This was the only island, where after disembarking the ship, we were not immediately surrounded by tour guides and taxi drivers, offering tours of the island.
There were only representatives of the Martinique Tourist Bureau, who gave us general information about what we can see and do for several hours, and what are our options for exploring the island – by taxi, by foot or by electronic tricycles.
The cruise terminal in Martinique is right in the heart of the island capital of Fort de France and the city can be seen by foot. However, we decided to rent an electronic tricycle for € 10 per person, where the driver was also our tour guide and we stopped at some of the most famous sights in Fort de France.
The tricycles were resembling rickshaws – with a driver at the front and two passenger at the back seat with the only difference that they were electronic. They could be found just steps away from the welcome area after disembarking. The company is called CycloComm and started offering the tours in July 2014.
Our tour guide Sebastian was very talkative and give us information about the city and the island. Here is what we explored on our tour:
- The seaside park La Savane – a place to take a stroll on the boardwalk or sit on a bench amongst the palms and contemplate the cruise ships. La Savane is next to a small beach over which is perched the medieval fortress Fort St Louis which is now an active naval base.
- Schoeler Library – this is a building in European style which was built in 1889 in France and then deconstructed and shipped piece by piece to Martinique, where it was assembled again.
- The headless marble statue of Empress Josephine – located right across the library. Empress Josephine was Napoleon Bonaparte’s wife, born and raised in Martinique. In 1995 a group of locals decapitated the statue and “decorated” it with red paint.
- The covered market – buzzing with people and cars, here you can find all kinds of exotic spices, fruits and vegetables.
- St. Louis Cathedral – built originally in the 17th century, the cathedral was damaged during natural disasters that happened in Fort-de-France. The current construction was built in 1895 from iron frame so it can withstand future disasters.
Having explored these main attractions of Fort de France we had more time and decided to take a ferry to a beach called Anse A L’Ane. The ferry cost was € 7 per person.
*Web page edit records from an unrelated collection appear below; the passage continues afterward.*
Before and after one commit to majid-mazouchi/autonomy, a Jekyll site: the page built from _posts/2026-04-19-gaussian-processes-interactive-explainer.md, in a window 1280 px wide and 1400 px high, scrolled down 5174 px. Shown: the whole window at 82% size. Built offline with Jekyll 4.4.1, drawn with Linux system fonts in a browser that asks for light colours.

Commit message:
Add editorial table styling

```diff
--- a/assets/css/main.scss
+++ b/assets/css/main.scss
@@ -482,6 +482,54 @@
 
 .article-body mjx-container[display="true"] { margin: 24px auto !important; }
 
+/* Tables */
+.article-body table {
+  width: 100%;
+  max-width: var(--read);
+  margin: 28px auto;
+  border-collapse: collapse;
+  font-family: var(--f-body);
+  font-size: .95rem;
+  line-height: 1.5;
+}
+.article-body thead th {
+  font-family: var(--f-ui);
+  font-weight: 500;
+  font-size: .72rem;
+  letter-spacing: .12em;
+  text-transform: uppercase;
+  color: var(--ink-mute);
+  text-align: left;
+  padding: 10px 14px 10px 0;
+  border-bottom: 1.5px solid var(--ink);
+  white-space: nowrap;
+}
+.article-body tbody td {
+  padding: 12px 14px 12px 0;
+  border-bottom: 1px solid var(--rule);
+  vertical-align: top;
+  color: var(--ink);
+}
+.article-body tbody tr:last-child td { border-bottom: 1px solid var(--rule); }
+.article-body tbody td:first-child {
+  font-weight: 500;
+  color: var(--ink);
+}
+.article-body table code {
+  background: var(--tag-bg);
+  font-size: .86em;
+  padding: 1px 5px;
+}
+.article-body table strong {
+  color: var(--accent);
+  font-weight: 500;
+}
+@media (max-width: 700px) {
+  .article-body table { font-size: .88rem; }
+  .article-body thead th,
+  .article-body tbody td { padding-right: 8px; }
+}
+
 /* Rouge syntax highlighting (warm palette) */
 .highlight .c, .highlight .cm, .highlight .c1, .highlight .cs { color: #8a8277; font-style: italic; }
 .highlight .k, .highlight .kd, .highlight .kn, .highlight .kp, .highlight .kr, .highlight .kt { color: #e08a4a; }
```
This beach was so relaxing, beautiful and peaceful and it felt like the time has stopped there. It didn’t feel crowded although the ferries were arriving every half an hour in the morning and every hour in the afternoon. After exploring the beach we sat down to have a drink at one of the beach cafés (which owner didn’t speak any English).
We didn’t want to leave but we had to if we wanted to be back on the ship on time. On the way back the ferry had a stop at another beach called Anse Mitan and from there it went straight back to the cruise terminal at Fort-de-France.
From all the Caribbean islands we visited, we loved Martinique the most. The main reason is that it had this European feel mixed with the Caribbean culture.